Copy out all lines from the material that contain the string "cells".

> **RECORDS**:
== Segment start ==
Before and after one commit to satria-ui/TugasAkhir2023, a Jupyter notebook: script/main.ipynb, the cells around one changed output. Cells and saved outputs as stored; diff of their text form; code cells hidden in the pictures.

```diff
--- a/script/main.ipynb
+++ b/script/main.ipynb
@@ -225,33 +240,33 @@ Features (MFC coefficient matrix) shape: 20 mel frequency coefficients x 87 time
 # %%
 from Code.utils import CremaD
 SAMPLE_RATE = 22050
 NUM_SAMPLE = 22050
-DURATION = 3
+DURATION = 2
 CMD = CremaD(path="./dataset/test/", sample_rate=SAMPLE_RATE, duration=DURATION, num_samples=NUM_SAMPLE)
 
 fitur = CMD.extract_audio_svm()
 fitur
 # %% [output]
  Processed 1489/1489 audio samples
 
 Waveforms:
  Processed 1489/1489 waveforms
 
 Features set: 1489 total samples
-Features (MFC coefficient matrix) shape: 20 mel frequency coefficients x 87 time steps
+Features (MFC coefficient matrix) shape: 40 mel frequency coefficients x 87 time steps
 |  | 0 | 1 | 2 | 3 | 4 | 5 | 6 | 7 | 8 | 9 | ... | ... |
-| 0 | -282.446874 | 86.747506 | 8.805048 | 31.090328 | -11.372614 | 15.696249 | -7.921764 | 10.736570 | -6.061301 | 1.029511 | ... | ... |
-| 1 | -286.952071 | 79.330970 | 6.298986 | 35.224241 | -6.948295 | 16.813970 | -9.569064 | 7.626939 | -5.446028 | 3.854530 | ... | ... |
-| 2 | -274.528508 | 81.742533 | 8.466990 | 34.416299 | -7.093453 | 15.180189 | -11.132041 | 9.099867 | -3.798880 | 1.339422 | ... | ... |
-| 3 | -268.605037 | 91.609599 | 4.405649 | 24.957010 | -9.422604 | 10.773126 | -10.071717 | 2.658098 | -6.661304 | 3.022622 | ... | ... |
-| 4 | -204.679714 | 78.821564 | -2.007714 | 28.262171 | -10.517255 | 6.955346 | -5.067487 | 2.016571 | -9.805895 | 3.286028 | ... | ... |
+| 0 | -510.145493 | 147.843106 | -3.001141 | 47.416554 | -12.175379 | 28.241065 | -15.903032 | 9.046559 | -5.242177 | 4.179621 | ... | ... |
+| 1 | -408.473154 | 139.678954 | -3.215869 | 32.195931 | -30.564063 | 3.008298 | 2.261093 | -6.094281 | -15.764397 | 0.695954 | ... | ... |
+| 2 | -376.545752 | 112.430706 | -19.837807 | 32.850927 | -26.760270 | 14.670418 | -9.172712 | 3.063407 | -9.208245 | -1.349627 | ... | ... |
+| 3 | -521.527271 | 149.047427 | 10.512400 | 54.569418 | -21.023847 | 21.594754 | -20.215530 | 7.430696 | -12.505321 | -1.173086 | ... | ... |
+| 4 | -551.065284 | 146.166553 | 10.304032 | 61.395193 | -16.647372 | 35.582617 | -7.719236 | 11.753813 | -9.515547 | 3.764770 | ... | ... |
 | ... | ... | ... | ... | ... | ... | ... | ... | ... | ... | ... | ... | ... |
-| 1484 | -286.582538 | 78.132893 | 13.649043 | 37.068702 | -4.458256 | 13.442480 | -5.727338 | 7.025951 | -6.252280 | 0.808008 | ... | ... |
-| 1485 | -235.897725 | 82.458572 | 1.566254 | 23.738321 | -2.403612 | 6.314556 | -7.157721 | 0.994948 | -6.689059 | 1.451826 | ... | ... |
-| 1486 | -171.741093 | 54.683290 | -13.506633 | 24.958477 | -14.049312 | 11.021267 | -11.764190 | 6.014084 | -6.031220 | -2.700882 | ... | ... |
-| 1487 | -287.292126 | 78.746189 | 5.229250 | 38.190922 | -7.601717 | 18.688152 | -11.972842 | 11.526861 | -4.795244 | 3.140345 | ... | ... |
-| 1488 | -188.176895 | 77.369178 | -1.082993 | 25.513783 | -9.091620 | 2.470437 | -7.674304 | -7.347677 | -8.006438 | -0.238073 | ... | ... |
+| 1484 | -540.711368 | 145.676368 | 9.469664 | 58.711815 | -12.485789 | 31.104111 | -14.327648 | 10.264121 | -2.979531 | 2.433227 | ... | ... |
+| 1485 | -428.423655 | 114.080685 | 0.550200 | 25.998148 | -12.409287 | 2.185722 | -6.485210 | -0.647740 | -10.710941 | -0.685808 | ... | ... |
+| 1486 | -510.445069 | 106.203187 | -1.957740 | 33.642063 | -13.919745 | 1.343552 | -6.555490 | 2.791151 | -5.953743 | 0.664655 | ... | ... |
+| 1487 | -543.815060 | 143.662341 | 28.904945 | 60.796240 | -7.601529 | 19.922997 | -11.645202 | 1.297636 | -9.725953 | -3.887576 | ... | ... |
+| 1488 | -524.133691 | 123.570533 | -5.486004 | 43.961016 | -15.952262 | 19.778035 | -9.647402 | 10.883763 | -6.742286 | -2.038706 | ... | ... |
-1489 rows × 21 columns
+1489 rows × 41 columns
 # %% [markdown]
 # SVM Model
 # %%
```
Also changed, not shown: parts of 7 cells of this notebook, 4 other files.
== Segment end ==
> **ANSWER**:
Before and after one commit to satria-ui/TugasAkhir2023, a Jupyter notebook: script/main.ipynb, the cells around one changed output. Cells and saved outputs as stored; diff of their text form; code cells hidden in the pictures.
Also changed, not shown: parts of 7 cells of this notebook, 4 other files.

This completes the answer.